The officers may have to take as many as 14 days of unpaid time off, or furloughs, and see their typical work hours cut to 8 from 10 as overtime is scaled back by U.S. Customs and Border Protection, said Shawn Moran, vice president of the National Border Patrol Council, representing 17,000 non-supervisory agents.
“The smuggling organizations are keenly aware of what our operational capabilities are,” said Moran, who’s based in San Diego. “Once they see that we don’t have the manpower we had out on the border previously, they will take advantage.”
Across-the-board budget cuts known as sequestration are forcing government agencies to reduce spending. The government must trim $85 billion for the rest of this fiscal year, which ends Sept. 30, distributed evenly between defense and non- defense portions of the budget.
Customs and Border Protection funding is expected to be reduced by more than $500 million, according to a March 1 report by the White House Office of Management and Budget.
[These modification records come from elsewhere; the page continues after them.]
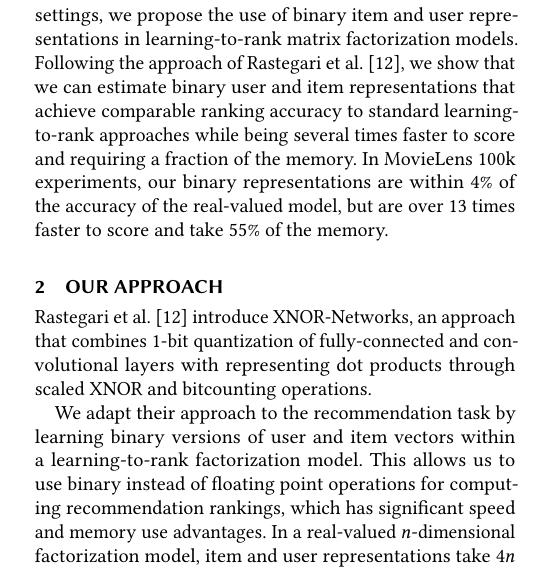
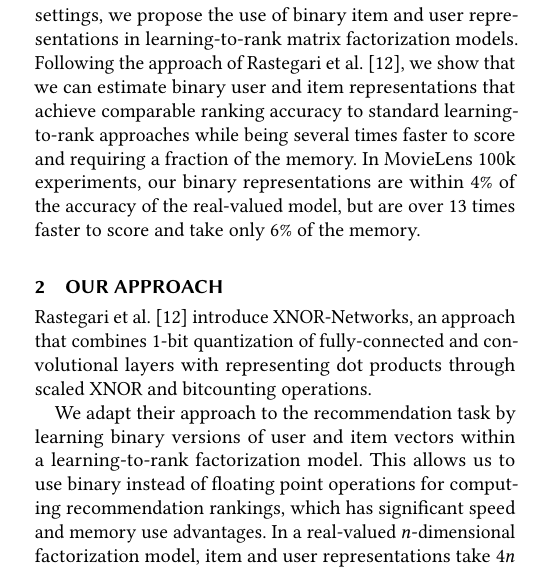
Before and after one commit to maciejkula/binge, a LaTeX paper (paper/paper.tex): part of one column of page 1 of 4, cut so that both start at the same text. Compiled offline with pdfLaTeX.

Commit message:
Fix memory use in introduction.

```diff
--- a/paper/paper.tex
+++ b/paper/paper.tex
@@ -43,9 +43,7 @@ The challenge of low-latency scoring leads many systems to rely on a pre-compute
 
 Additionaly, while a pre-compute solution removes model prediction from the critical path, it still requires substantial investment in computational and storage resources to calculate and cache the predictions of the model. Often the amount of comutation required makes timely updating of the cached results impossible. At Pinterest, pre-calculation of related pins results was so demanding that ranking of different segments of the catalogue had to be staggered in time, leading to stale results and reduced ease of development \citep[Section 5.5]{liu2017related}. \citet{koenigstein2012efficient} estimate that computing recommendations for the Yahoo! Music dataset \citep{dror2011yahoo} with a 50-dimensional latent factor model woud take over 135 hours.
 
-To alleviate these constraints in both online and offline settings, we propose the use of binary item and user representations in learning-to-rank matrix factorization models. Following the approach of \citet{rastegari2016xnor}, we show that we can estimate binary user and item representations that achieve comparable ranking accuracy to standard learning-to-rank approaches while being several times faster to score and requiring a fraction of the memory. In MovieLens 100k experiments, our binary representations are within 4\% of the accuracy of the real-valued model, but are over 13 times faster to score and take 55\% of the memory.
-
-
+To alleviate these constraints in both online and offline settings, we propose the use of binary item and user representations in learning-to-rank matrix factorization models. Following the approach of \citet{rastegari2016xnor}, we show that we can estimate binary user and item representations that achieve comparable ranking accuracy to standard learning-to-rank approaches while being several times faster to score and requiring a fraction of the memory. In MovieLens 100k experiments, our binary representations are within 4\% of the accuracy of the real-valued model, but are over 13 times faster to score and take only 6\% of the memory.
 
 \section{Our approach}
 \label{sec:approach}
```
Homeland Security Secretary Janet Napolitano, whose department includes the Border Patrol, told Congress last month the department will have to shrink hours equivalent to the salaries of 5,000 Border Patrol agents and 2,750 Customs and Border Protection officers beginning April 1.
The Customs and Border Protection agency is trying to reduce its budget in a way that is “least disruptive to the facilitation of lawful travel and trade and our employees, while not compromising our security mission,” said Jenny Burke, a Washington-based spokeswoman.
“Because CBP is reducing, but not absolutely eliminating overtime pay, and because the length of the sequestration is unknown, it is difficult to project the impact of the reductions,” Burke said by e-mail.